The justices agreed to look at two issues in the Skilling appeal. Both could have broader repercussions in criminal cases, say legal observers. One has to do with the government's contention that Mr. Skilling violated his legal obligation of providing "honest services" to Enron shareholders because he lied to the public about the company's financial condition. Enron collapsed into bankruptcy in December 2001. The second issue involves Mr. Skilling's claim that he wasn't able to get a fair trial in Houston, Enron's headquarters, because of anger in the community over the company's collapse.I find it curious that eight years after Enron's collapse we still see some ambiguity regarding the legal consequences of the Enron scandal.
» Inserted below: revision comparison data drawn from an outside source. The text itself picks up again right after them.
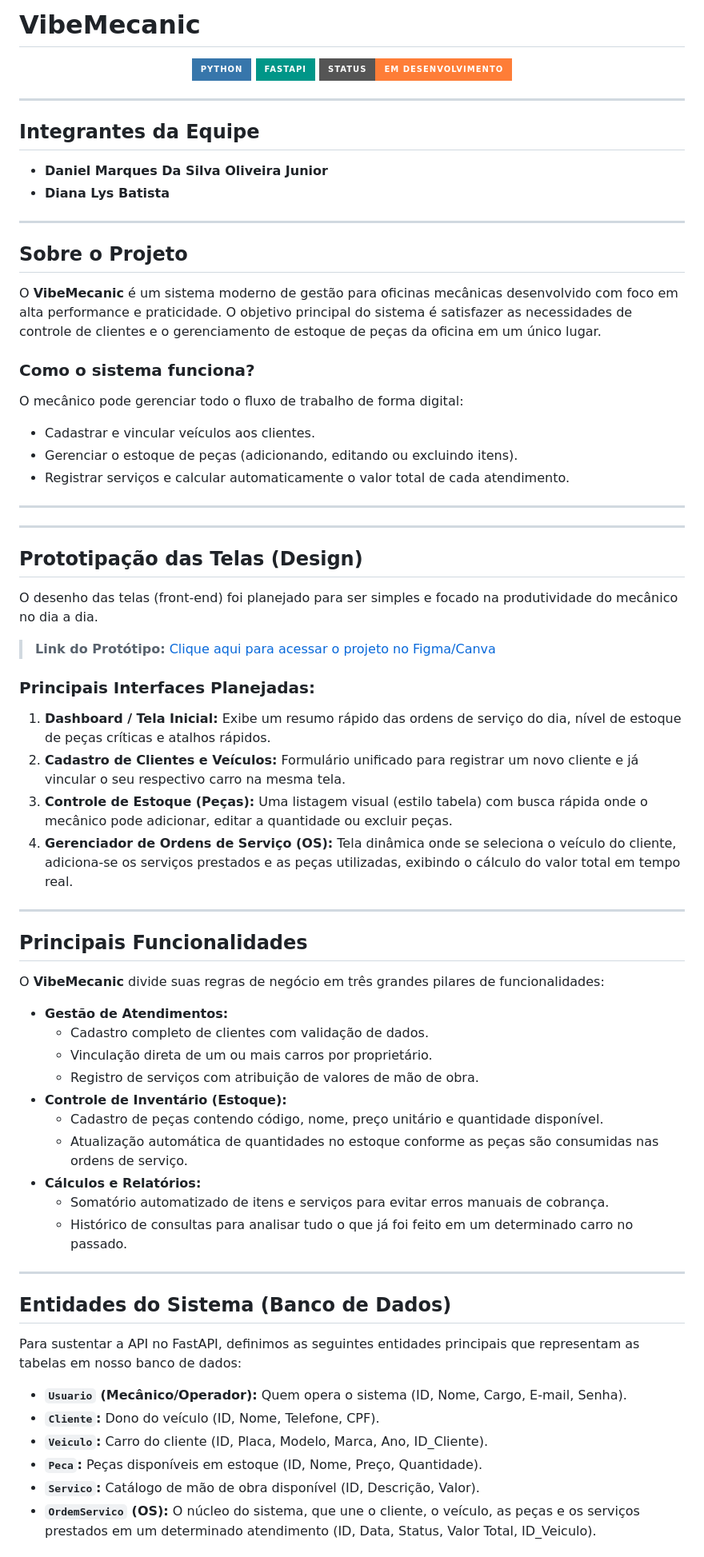
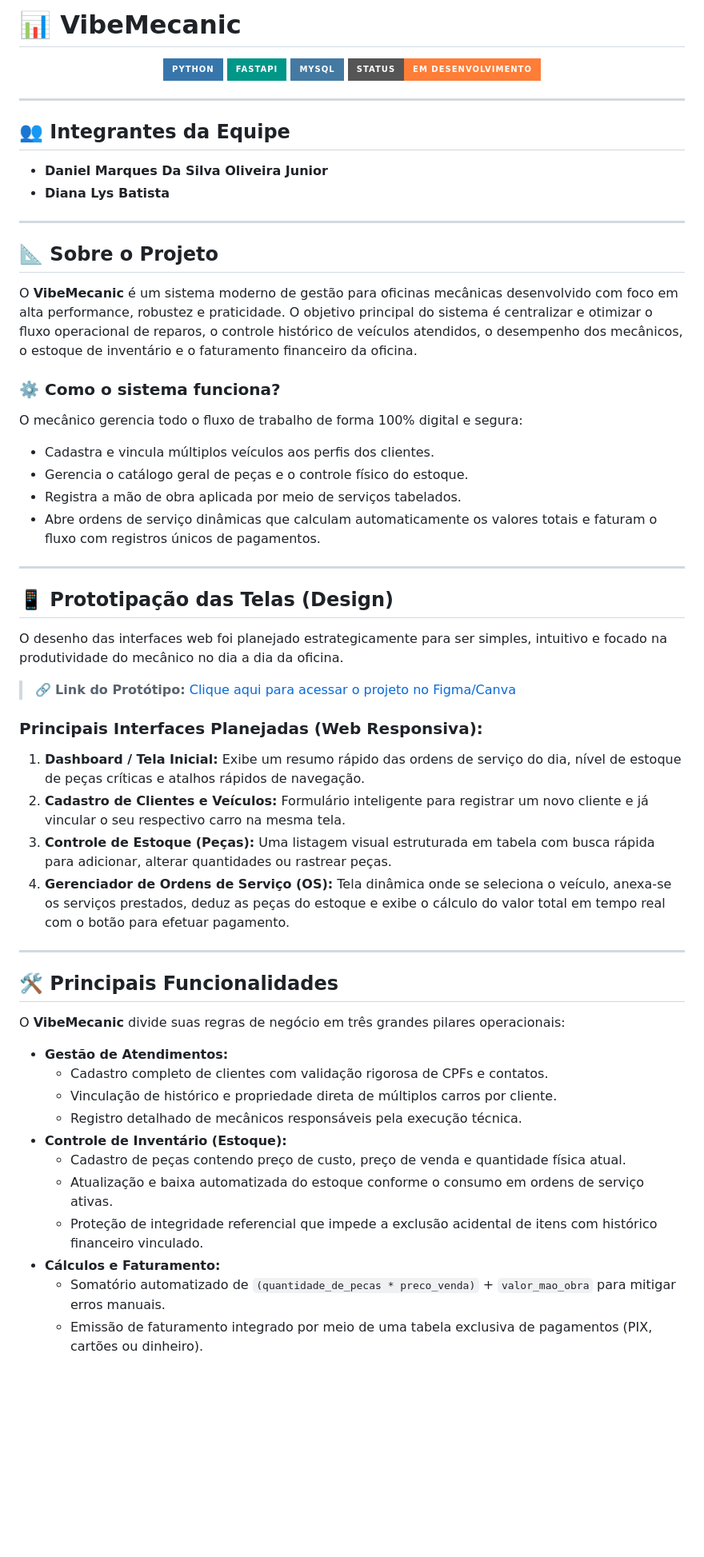
Before and after one commit to DaniellMarquez/Projeto_Oficina_Mecanica, a Markdown page: README.md, the part around one of its changes. Shown at 80% size. GitHub-like rendering; badges without logos; blank space fills up the shorter version.

```diff
--- a/README.md
+++ b/README.md
@@ -1,71 +1,60 @@
-#  VibeMecanic
+# 📊 VibeMecanic
 
 <p align="center">
   <img src="https://img.shields.io/badge/Python-3776AB?style=for-the-badge&logo=python&logoColor=white" alt="Python" />
   <img src="https://img.shields.io/badge/FastAPI-009688?style=for-the-badge&logo=fastapi&logoColor=white" alt="FastAPI" />
+  <img src="https://img.shields.io/badge/MySQL-4479A1?style=for-the-badge&logo=mysql&logoColor=white" alt="MySQL" />
   <img src="https://img.shields.io/badge/Status-Em%20Desenvolvimento-orange?style=for-the-badge" alt="Status" />
 </p>
 
 ---
 
-##  Integrantes da Equipe
+## 👥 Integrantes da Equipe
 * **Daniel Marques Da Silva Oliveira Junior**
 * **Diana Lys Batista**
 
 ---
 
-##  Sobre o Projeto
+## 📐 Sobre o Projeto
 
-O **VibeMecanic** é um sistema moderno de gestão para oficinas mecânicas desenvolvido com foco em alta performance e praticidade. O objetivo principal do sistema é satisfazer as necessidades de controle de clientes e o gerenciamento de estoque de peças da oficina em um único lugar.
+O **VibeMecanic** é um sistema moderno de gestão para oficinas mecânicas desenvolvido com foco em alta performance, robustez e praticidade. O objetivo principal do sistema é centralizar e otimizar o fluxo operacional de reparos, o controle histórico de veículos atendidos, o desempenho dos mecânicos, o estoque de inventário e o faturamento financeiro da oficina.
 
-###  Como o sistema funciona?
-O mecânico pode gerenciar todo o fluxo de trabalho de forma digital:
-* Cadastrar e vincular veículos aos clientes.
-* Gerenciar o estoque de peças (adicionando, editando ou excluindo itens).
-* Registrar serviços e calcular automaticamente o valor total de cada atendimento.
-
----
----
-
-##  Prototipação das Telas (Design)
-
-O desenho das telas (front-end) foi planejado para ser simples e focado na produtividade do mecânico no dia a dia.
-
->  **Link do Protótipo:** [Clique aqui para acessar o projeto no Figma/Canva](INSIRA_O_LINK_AQUI)
-
-### Principais Interfaces Planejadas:
-1. **Dashboard / Tela Inicial:** Exibe um resumo rápido das ordens de serviço do dia, nível de estoque de peças críticas e atalhos rápidos.
-2. **Cadastro de Clientes e Veículos:** Formulário unificado para registrar um novo cliente e já vincular o seu respectivo carro na mesma tela.
-3. **Controle de Estoque (Peças):** Uma listagem visual (estilo tabela) com busca rápida onde o mecânico pode adicionar, editar a quantidade ou excluir peças.
-4. **Gerenciador de Ordens de Serviço (OS):** Tela dinâmica onde se seleciona o veículo do cliente, adiciona-se os serviços prestados e as peças utilizadas, exibindo o cálculo do valor total em tempo real.
+### ⚙️ Como o sistema funciona?
+O mecânico gerencia todo o fluxo de trabalho de forma 100% digital e segura:
+* Cadastra e vincula múltiplos veículos aos perfis dos clientes.
+* Gerencia o catálogo geral de peças e o controle físico do estoque.
+* Registra a mão de obra aplicada por meio de serviços tabelados.
+* Abre ordens de serviço dinâmicas que calculam automaticamente os valores totais e faturam o fluxo com registros únicos de pagamentos.
 
 ---
 
-##  Principais Funcionalidades
+## 📱 Prototipação das Telas (Design)
 
-O **VibeMecanic** divide suas regras de negócio em três grandes pilares de funcionalidades:
+O desenho das interfaces web foi planejado estrategicamente para ser simples, intuitivo e focado na produtividade do mecânico no dia a dia da oficina.
 
-* **Gestão de Atendimentos:**
-  * Cadastro completo de clientes com validação de dados.
-  * Vinculação direta de um ou mais carros por proprietário.
-  * Registro de serviços com atribuição de valores de mão de obra.
-* **Controle de Inventário (Estoque):**
-  * Cadastro de peças contendo código, nome, preço unitário e quantidade disponível.
-  * Atualização automática de quantidades no estoque conforme as peças são consumidas nas ordens de serviço.
-* **Cálculos e Relatórios:**
-  * Somatório automatizado de itens e serviços para evitar erros manuais de cobrança.
-  * Histórico de consultas para analisar tudo o que já foi feito em um determinado carro no passado.
+> 🔗 **Link do Protótipo:** [Clique aqui para acessar o projeto no Figma/Canva](INSIRA_O_LINK_AQUI)
+
+### Principais Interfaces Planejadas (Web Responsiva):
+1. **Dashboard / Tela Inicial:** Exibe um resumo rápido das ordens de serviço do dia, nível de estoque de peças críticas e atalhos rápidos de navegação.
+2. **Cadastro de Clientes e Veículos:** Formulário inteligente para registrar um novo cliente e já vincular o seu respectivo carro na mesma tela.
+3. **Controle de Estoque (Peças):** Uma listagem visual estruturada em tabela com busca rápida para adicionar, alterar quantidades ou rastrear peças.
+4. **Gerenciador de Ordens de Serviço (OS):** Tela dinâmica onde se seleciona o veículo, anexa-se os serviços prestados, deduz as peças do estoque e exibe o cálculo do valor total em tempo real com o botão para efetuar pagamento.
 
 ---
 
-##  Entidades do Sistema (Banco de Dados)
+## 🛠️ Principais Funcionalidades
 
-Para sustentar a API no FastAPI, definimos as seguintes entidades principais que representam as tabelas em nosso banco de dados:
+O **VibeMecanic** divide suas regras de negócio em três grandes pilares operacionais:
 
-* **`Usuario` (Mecânico/Operador):** Quem opera o sistema (ID, Nome, Cargo, E-mail, Senha).
-* **`Cliente`:** Dono do veículo (ID, Nome, Telefone, CPF).
-* **`Veiculo`:** Carro do cliente (ID, Placa, Modelo, Marca, Ano, ID_Cliente).
-* **`Peca`:** Peças disponíveis em estoque (ID, Nome, Preço, Quantidade).
-* **`Servico`:** Catálogo de mão de obra disponível (ID, Descrição, Valor).
-* **`OrdemServico` (OS):** O núcleo do sistema, que une o cliente, o veículo, as peças e os serviços prestados em um determinado atendimento (ID, Data, Status, Valor Total, ID_Veiculo).
+* **Gestão de Atendimentos:**
+  * Cadastro completo de clientes com validação rigorosa de CPFs e contatos.
+  * Vinculação de histórico e propriedade direta de múltiplos carros por cliente.
+  * Registro detalhado de mecânicos responsáveis pela execução técnica.
+* **Controle de Inventário (Estoque):**
+  * Cadastro de peças contendo preço de custo, preço de venda e quantidade física atual.
+  * Atualização e baixa automatizada do estoque conforme o consumo em ordens de serviço ativas.
+  * Proteção de integridade referencial que impede a exclusão acidental de itens com histórico financeiro vinculado.
+* **Cálculos e Faturamento:**
+  * Somatório automatizado de `(quantidade_de_pecas * preco_venda)` + `valor_mao_obra` para mitigar erros manuais.
+  * Emissão de faturamento integrado por meio de uma tabela exclusiva de pagamentos (PIX, cartões ou dinheiro).
 
```
Also changed, not shown: other parts of README.md (+25 -8 lines).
If nothing else, this highlights the increased opportunity that managers have to get away with fraud, as financial statement fraud appears to be a difficult crime to prove/prosecute.
Tuesday, October 13, 2009
The WSJ reports that the Supreme Court will consider the appeal of Jeffrey Skilling, former President, CEO, and COO of Enron: